What is Addiction?

Substance abuse or “addiction” happens when there is a chemical imbalance in the brain, which affects the cognitive ability to control urges. It also alters the feeling of reward, motivation, and memory. The body starts to develop cravings for the alcohol, drug or other “reward” in order to function normally. When people get to this point, they will do anything to obtain that craving.

People who suffer from addiction are prone to relapse and remission and it can transform their life in a significant way. The severity of substance abuse ranges from mild to severe. If addiction occurs, the symptoms are typically more severe and can cause health problems.

 

Risk Factors

Many people who abuse drugs or alcohol often engage in risky behaviors. It is a common problem, but not everyone will develop dangerous behavior with substance abuse. Studies have suggested that there are risk factors that make some people more prone to substance abuse.

Some risk factors for substance abuse include:

Genetics: Studies have shown that genetics play a role in whether a person will have a problem with substance abuse. The National Institute on Drug Abuse says that up to half of your risk of addiction is based on your DNA. You are more likely to experience addictive behaviors if you have a family member who has experienced addiction.

Environment: A person’s environment is another factor that can contribute to the chances of becoming addicted to substances. Lack of parental involvement can play a role, as well as peer pressure. It has been reported that many young people who are dealing with abuse or neglect will use substances to cope with their emotions during the process.

Early Use: The age to which a person starts using drugs or alcohol can play a role in whether they become addicted. A survey done by the National Institute on Alcohol Abuse and Alcoholism determined that young adults between the ages of 18-24 are the most likely to have an alcohol use disorder or other drug addictions.

Drug Used: Depending on the drug of choice, addiction can come on slowly or quickly. For example, cocaine, heroin, and methamphetamine are more likely to be addictive than alcohol or marijuana.

Method of Use: The way that a person chooses to use a drug can also become a factor in whether they will be addicted or not. By smoking or injecting the substance, you may feel the effect of the drug more quickly, but that means the effects are more likely to lose effect quickly as well. Because of this quick release of the “high”, people will often want to continue using it in order to get the same feeling again.

Metabolism: Our metabolism determines how quickly our body absorbs and processes certain substances that enter our body. This will determine the duration in which the effects of the drug will stay in our systems and if it is for longer or shorter periods of time.

Tolerance: When a person’s tolerance is increased they will need more of the substance to get the same effects, which in turn can lead to addiction.

 

Why Do People Risk Addiction?

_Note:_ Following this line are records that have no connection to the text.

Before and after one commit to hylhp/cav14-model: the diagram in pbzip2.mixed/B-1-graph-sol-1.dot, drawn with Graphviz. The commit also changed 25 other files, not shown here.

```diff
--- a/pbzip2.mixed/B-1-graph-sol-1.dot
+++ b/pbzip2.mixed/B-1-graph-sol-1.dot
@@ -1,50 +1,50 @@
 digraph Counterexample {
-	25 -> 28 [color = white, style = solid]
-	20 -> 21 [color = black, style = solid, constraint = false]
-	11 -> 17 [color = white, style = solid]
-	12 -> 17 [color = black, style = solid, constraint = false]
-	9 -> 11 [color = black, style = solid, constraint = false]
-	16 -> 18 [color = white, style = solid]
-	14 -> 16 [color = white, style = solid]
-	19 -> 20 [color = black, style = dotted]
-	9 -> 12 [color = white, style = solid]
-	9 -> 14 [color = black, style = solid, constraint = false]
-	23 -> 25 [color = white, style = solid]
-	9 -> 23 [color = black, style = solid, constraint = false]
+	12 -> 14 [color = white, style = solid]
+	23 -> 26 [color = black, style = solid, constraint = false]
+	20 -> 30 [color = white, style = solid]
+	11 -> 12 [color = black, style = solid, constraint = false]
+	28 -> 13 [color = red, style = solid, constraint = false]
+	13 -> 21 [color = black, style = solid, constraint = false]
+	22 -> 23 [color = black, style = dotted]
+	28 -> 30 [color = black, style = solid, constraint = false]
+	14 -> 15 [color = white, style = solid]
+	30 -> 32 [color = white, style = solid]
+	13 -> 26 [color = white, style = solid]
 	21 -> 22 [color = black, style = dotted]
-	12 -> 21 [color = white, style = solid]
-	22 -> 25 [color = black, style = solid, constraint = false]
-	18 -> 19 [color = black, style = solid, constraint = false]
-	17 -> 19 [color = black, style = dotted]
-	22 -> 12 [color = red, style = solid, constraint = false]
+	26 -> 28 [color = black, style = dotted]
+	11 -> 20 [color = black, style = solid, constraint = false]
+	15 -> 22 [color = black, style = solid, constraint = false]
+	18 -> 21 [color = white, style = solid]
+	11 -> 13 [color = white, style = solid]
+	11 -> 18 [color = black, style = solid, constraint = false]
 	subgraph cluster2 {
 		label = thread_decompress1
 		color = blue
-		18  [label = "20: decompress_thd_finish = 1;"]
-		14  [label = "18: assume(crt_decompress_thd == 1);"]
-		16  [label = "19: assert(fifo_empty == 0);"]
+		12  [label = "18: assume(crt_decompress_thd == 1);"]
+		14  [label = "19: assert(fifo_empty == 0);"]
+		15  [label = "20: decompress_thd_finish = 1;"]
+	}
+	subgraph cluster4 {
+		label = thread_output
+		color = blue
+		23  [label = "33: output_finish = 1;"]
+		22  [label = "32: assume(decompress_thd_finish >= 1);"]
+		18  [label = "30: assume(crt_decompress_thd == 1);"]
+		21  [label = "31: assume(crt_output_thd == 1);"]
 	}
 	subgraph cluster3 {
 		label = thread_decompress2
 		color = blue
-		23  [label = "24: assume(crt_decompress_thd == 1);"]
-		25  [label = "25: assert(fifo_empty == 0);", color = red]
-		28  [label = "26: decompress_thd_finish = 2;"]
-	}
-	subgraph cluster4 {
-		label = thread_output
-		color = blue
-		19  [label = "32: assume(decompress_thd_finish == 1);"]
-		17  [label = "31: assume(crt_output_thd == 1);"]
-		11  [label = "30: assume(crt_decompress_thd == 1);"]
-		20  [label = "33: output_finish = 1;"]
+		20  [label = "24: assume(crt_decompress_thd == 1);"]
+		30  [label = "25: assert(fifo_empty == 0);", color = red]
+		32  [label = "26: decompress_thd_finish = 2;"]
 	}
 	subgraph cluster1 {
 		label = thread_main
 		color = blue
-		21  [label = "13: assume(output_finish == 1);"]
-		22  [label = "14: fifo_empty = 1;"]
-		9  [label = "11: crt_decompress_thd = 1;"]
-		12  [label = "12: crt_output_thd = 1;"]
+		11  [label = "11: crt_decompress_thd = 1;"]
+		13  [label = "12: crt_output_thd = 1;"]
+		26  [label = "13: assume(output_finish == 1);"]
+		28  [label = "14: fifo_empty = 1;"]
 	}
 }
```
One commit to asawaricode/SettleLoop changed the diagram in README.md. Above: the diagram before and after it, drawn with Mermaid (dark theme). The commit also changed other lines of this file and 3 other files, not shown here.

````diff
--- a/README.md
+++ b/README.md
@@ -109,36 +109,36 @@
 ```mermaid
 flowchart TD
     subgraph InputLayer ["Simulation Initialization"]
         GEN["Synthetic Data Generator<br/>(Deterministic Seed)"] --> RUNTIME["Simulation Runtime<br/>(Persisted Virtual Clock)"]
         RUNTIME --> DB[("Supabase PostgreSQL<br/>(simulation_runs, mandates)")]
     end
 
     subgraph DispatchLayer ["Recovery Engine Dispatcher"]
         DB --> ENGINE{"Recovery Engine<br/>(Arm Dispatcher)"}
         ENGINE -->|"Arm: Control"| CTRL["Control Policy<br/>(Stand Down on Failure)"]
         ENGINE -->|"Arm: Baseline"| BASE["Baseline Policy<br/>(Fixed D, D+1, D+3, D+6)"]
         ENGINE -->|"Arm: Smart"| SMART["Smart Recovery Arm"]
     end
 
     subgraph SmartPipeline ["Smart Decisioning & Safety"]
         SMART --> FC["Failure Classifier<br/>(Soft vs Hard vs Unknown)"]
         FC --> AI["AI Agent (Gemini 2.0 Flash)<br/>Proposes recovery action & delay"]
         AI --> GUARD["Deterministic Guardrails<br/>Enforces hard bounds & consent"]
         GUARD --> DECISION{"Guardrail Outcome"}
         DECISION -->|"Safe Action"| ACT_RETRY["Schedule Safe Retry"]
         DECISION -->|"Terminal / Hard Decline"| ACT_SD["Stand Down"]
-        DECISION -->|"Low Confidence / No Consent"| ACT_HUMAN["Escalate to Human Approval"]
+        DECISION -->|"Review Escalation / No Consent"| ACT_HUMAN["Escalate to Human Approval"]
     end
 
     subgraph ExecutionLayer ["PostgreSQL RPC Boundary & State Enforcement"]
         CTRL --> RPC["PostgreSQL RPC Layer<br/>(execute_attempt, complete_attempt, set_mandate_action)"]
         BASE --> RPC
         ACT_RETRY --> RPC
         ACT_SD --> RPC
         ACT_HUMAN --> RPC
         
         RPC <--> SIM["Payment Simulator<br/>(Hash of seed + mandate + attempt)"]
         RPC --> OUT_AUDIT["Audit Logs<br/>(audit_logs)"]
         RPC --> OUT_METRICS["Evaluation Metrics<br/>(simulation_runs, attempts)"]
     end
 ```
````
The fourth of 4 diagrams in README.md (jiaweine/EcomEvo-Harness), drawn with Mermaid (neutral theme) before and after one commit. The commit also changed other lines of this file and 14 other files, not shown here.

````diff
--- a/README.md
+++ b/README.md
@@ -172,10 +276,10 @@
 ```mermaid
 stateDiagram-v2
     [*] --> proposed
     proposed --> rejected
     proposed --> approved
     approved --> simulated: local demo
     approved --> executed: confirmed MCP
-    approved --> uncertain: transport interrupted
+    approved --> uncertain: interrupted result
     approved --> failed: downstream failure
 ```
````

There are many risk factors that can contribute to a person becoming addicted to a substance and some people will continue to use regardless of those risks. Here are some reasons why a person might ignore those warnings and still try an addictive drug:

The Feeling It Creates: Substances often cause a euphoric-like feeling that makes people want more. It can also give a feeling of confidence and power, which is enticing to a lot of people. The feeling you get from using a substance or even from a behavioral habit such as gambling can cause addictive, mood-enhancing effects.

Stress Relief: People who struggle with social anxiety, depression or stress may use substances as a coping strategy to deal with the feelings they are battling.

Enhancing Performance: Athletes or other people who play sports may want to enhance their performance with specific stimulants. Although there may be short-term benefits from this, a lot of people believe it is worth it to take the drug.

Curiosity: Teenagers engage in substance abuse because they have never done it before and want to know what it feels like. The part of our brain that helps with decision-making is still developing, so teenagers are even more at risk of peer pressure.

 

Treatment for Addiction

If you have a substance abuse problem it’s important to seek help as soon as possible. According to the Recovery Research Institute, there are approximately 20 million individuals in the United States with a substance use disorder. At Las Vegas Recovery Center (LVRC), we provide personalized treatment and specialize in helping people who have a substance abuse disorder or other behavioral concerns. If you are looking for more information, LVRC is here to help. We are just a phone call away at all times. Call us at (888) 219-1158. Once you do so, you will be in contact with one of our admission counselors who will answer any of your questions or concerns.